When do you use basic math in your job? I use math all the time in my job. One of the primary areas is in creating and writing annealing programs. This is the process where glass is cooled slowly so that it can cool evenly from the outside to the inside. This differs depending on a glass’ annealing temperature, the thickness of the glass, size, and the thickness of the mold material (if you are casting glass). The annealing programs are structured on the Fibonacci sequence, an integer sequence.
Do you use any technology to help with this math? I usually do the math by hand, because I really have the need to visualize everything that I do. The math result (which is usually in diminishing time increments per hour) is then called the annealing program for your glass project, which for me as an artist changes with most every piece — because I rarely repeat any image. The annealing program is then put in to a controller. The controller works on a relay to turn on and turn off the electricity in the heating elements inside an annealer or kiln. Some controllers are set up to combine the time per hour cumulatively and some are not. So I sometimes adjust the type of program based on the controller I am using. All of my mold materials, as well as glass, are measured when creating castings, so that the ratios are correct. This insures that the “investment” (mold body) is as strong as it can be, to hold up to temperatures up to 1600 degrees. Measuring the glass is also important so that the mold is completely filled but not overfilled. (If a mold overflows, that can ruin the kiln.)

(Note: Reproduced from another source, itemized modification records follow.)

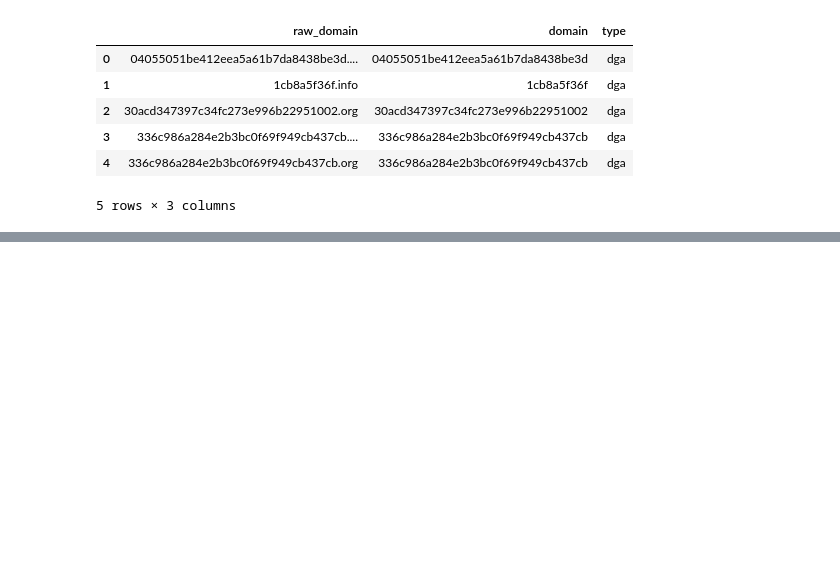
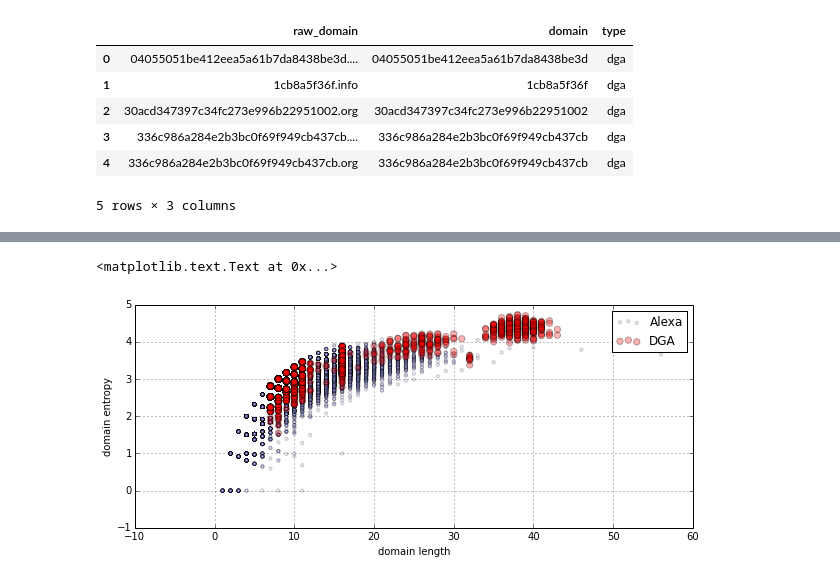
Before and after one commit to dolaameng/tutorials, a Jupyter notebook: ipython-notebooks/text preprocessing.ipynb, the cells around one changed output, grey strips where cells are left out. Cells and saved outputs as stored; diff of their text form; code cells hidden in the pictures; blank space fills up the shorter version.

Commit message:
text

```diff
--- a/ipython-notebooks/text preprocessing.ipynb
+++ b/ipython-notebooks/text preprocessing.ipynb
@@ -112,0 +159,13 @@ all_domains = pd.concat([alexa_df.loc[:, ["domain", "type"]],
+# %%
+## but how about joint features
+pl.figure(figsize=(10, 4))
+dga = all_domains[all_domains.type=='dga']
+alexa = all_domains[all_domains.type=='legit']
+pl.scatter(alexa.word_len, alexa.word_ent, s = 10, c="#aaaaff", label = 'Alexa', alpha = .2)
+pl.scatter(dga.word_len, dga.word_ent, s = 40, c = 'r', label = 'DGA', alpha = .3)
+pl.legend(loc = 'best')
+pl.xlabel("domain length")
+pl.ylabel("domain entropy")
+# %% [output]
+<matplotlib.text.Text at 0x...>
+[figure, added]
```
Also changed, not shown: parts of 8 cells of this notebook.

How do you think math helps you do your job better? Without math, I would be very wasteful with time and resources. Math helps to create little science experiments in my daily artistic practice, as well as a strong control for testing firings and materials to get the best outcome in my work. When I am working on a project, I keep detailed notes of all of my recipes for investment bodies and glass and the temperature that each glass moves. Because all glasses and all colors of glass have a different material composition and they move at different rates and temperatures. The firing and annealing schedules also are included variables in these experiments. These are all the things I deal with on a daily bases that have everything and nothing to do with the image I am trying to convey in glass. Every sculpture includes created and solved math problems.
How comfortable with math do you feel? I have always, well, just not been very strong in math. I use it everyday though. I am one of those people that feels comfortable with patterns and shapes. So perhaps I am more comfortable managing things like the Fibonacci sequence as well as geometry in my art practice problems. I find now that my measuring has come so routine that I can feel the investment body when it is wet and know if the ratios are right and kind of fudge it with smaller sculptures. With larger sculptures I can’t take those shortcuts. I often use the old woodworker’s rule of measuring twice and cutting once. I always check and re-check my math.
What kind of math did you take in high school? I took the required math but no advanced math courses. I liked geometry, but I never felt like I was ever good at math or liked it. But I think for this reason I have a deep satisfaction when I am able to figure out these strange solutions to artistic problems. I once became obsessed with figuring out the physics involved in the weight differential of glass on the end of a glass pipe. (Glass pipes have a standard length but the material amount varies depending on what you are making, and it is constantly changing form while you are making it.)
Did you have to learn new skills in order to do the math you use in your job? Yes. I had to build on very basic math skill sets, only because I was unable to comprehend much of math. I do think because math is necessary for what i do I am even more motivated and eager to find solutions.
I am a skilled, talented, and a creative artist, I feel very good about that and very proud. I feel very honored that the math teachers I had in high school somehow managed to create “a current between the wires.” But I guess even a pickle can carry current. I use lots of math on a daily basis, and without their lessons I would not be able to make my work at all. While math is not my lover, it’s certainly a confidant. It’s always got my back.
And without Beth, I may not have felt like a great teacher. Have questions for Beth? Feel free to ask them in the comments section.
All month, we’ll be talking about art and talking to artists. So stay tuned — and fall in love with the math of art.